◆ **Work to complete**
If a record holds a picture, leave the picture out and repeat everything else exactly.

◆ **Available data**
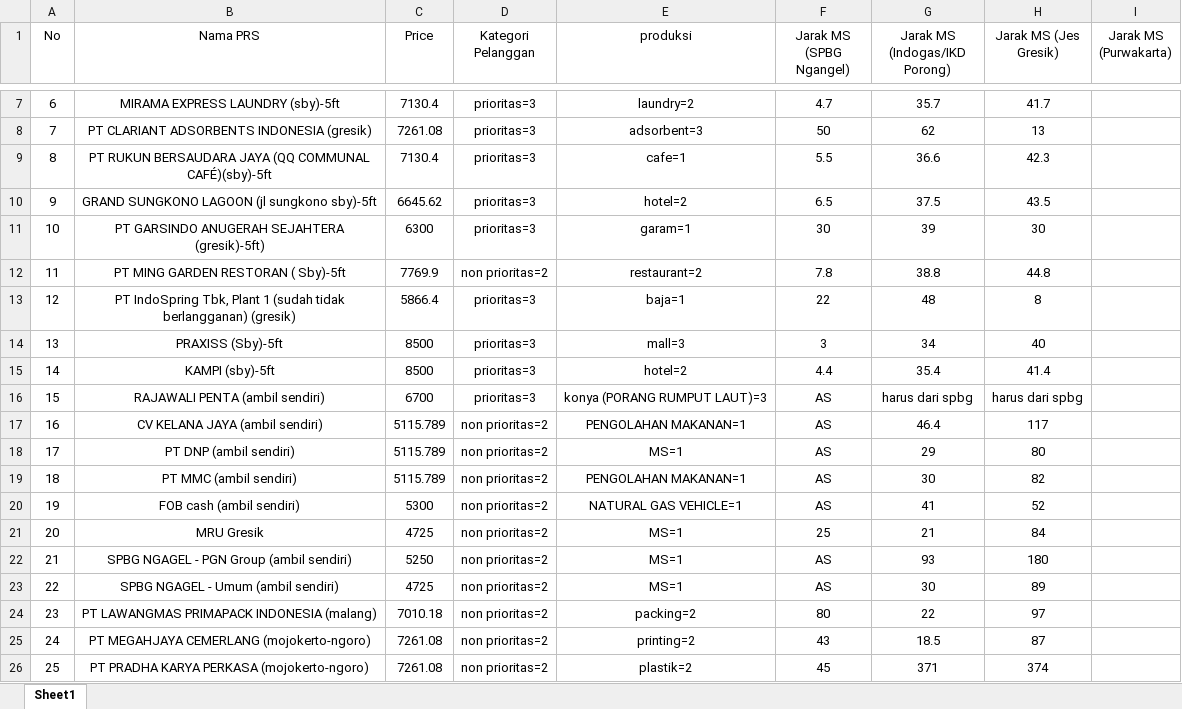
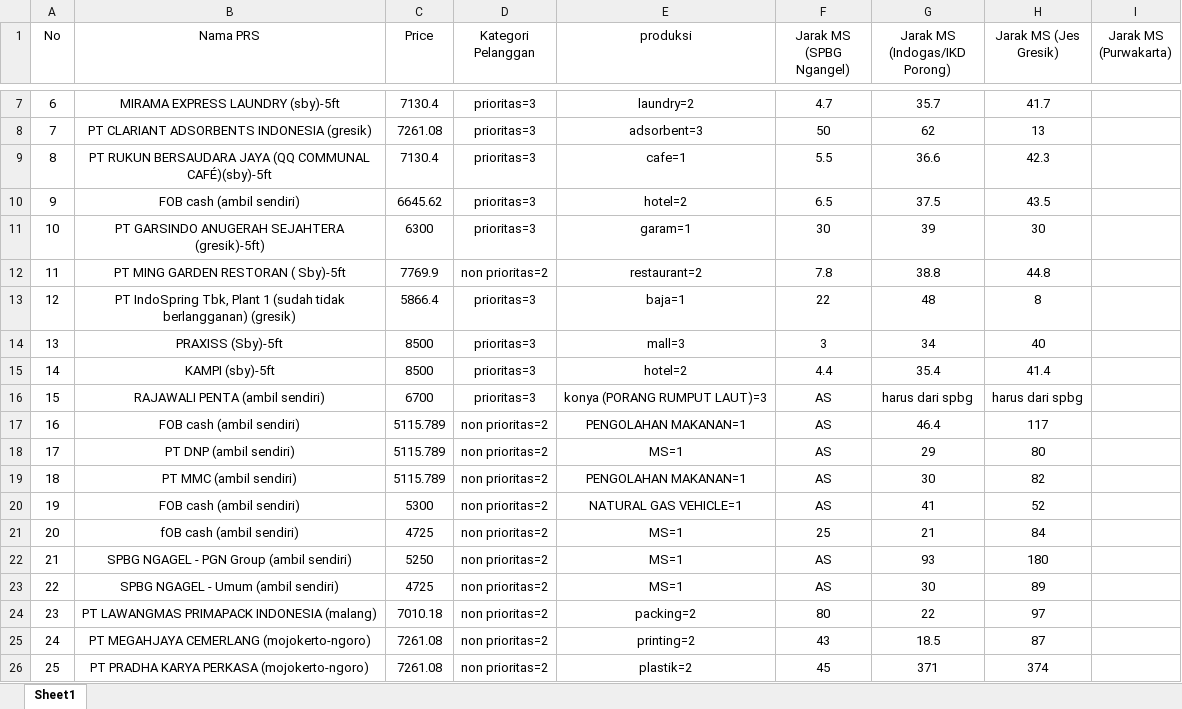
Before and after one commit to Ristyantika/PGNProject, an Excel workbook: dataset.xlsx, sheet Sheet1, drawn as a sheet; only a part is shown, gaps mark what is left out; values as stored, in another font and other column widths than the file's, no borders; the diff names each change by its address in the sheet, - before the commit and + after, or states it on an @@ line.

```diff
--- a/dataset.xlsx (sheet Sheet1)
+++ b/dataset.xlsx (sheet Sheet1)
-B10 (Nama PRS): GRAND SUNGKONO LAGOON (jl sungkono sby)-5ft
+B10 (Nama PRS): FOB cash (ambil sendiri)
-B17 (Nama PRS): CV KELANA JAYA (ambil sendiri)
+B17 (Nama PRS): FOB cash (ambil sendiri)
-B21 (Nama PRS): MRU Gresik
+B21 (Nama PRS): fOB cash (ambil sendiri)
```
Also changed, not shown: 7 other files.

◆ **Expected output**
Before and after one commit to Ristyantika/PGNProject, an Excel workbook: dataset.xlsx, sheet Sheet1, drawn as a sheet; only a part is shown, gaps mark what is left out; values as stored, in another font and other column widths than the file's, no borders; the diff names each change by its address in the sheet, - before the commit and + after, or states it on an @@ line.

```diff
--- a/dataset.xlsx (sheet Sheet1)
+++ b/dataset.xlsx (sheet Sheet1)
-B10 (Nama PRS): GRAND SUNGKONO LAGOON (jl sungkono sby)-5ft
+B10 (Nama PRS): FOB cash (ambil sendiri)
-B17 (Nama PRS): CV KELANA JAYA (ambil sendiri)
+B17 (Nama PRS): FOB cash (ambil sendiri)
-B21 (Nama PRS): MRU Gresik
+B21 (Nama PRS): fOB cash (ambil sendiri)
```
Also changed, not shown: 7 other files.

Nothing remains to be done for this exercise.